It’s safe to say that it was my generation who saw the rise of these “wireless phones”: the pangkadkad ng yelo form, slim candybars, sliders, swivels (Nokia 6260, is that you? N93?), odd QWERTY phones (think Nokia 5510, the XpressMusic of the early 2000, no match to today’s classy BlackBerries!), the list goes on. And yes, I just recalled the names of those units in my head. I am one big Nokia fangirl who used to collect their brochures whenever I drop by malls. My fascination for technical specifications probably started during those times.

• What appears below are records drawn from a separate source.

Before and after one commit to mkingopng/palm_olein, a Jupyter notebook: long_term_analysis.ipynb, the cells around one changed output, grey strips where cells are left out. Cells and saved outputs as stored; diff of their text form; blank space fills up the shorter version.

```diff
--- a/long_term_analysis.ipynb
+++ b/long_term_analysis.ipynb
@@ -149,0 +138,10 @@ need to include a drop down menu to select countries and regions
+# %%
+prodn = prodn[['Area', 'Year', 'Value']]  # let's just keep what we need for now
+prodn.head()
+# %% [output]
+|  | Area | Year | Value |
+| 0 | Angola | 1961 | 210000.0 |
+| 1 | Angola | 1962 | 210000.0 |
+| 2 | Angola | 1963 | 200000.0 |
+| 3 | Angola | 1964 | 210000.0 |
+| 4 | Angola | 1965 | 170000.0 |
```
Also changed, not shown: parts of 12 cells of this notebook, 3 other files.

Companies must be running out of names to give their units that they just have to repeat usage or more aptly, screw up their naming conventions. In the recently held Nokia World, I found out that there is indeed truth to the Nokia C6-01, a rumor that was spread out shortly after the availability of the Nokia C6-00 in most countries. And the release of that handset was more than a month before Nokia World. So there is a newer C6. The Finnish brand has also dropped the four-digit names and is currently following the naming convention of their flagship line, N series, by using a certain letter plus a number that may range from one to ten (skipping four as respect to the Asian market).
Here are two of the newest phones from the C line:
And then, there’s the sleek iPhone 4 which was launched yesterday here in the Philippines. The Multi-Touch feature is sweet, and so is the crisp retina display. Then you load all the apps you can store on its 32GB storage. But I will never dig the text input of these phones. And the price tag.
There’s something about touch screen, like what I stated in an earlier post. If I had a say, I’d still go for real, tangible keys and buttons. Hopefully, they don’t turn back on what still is more responsive.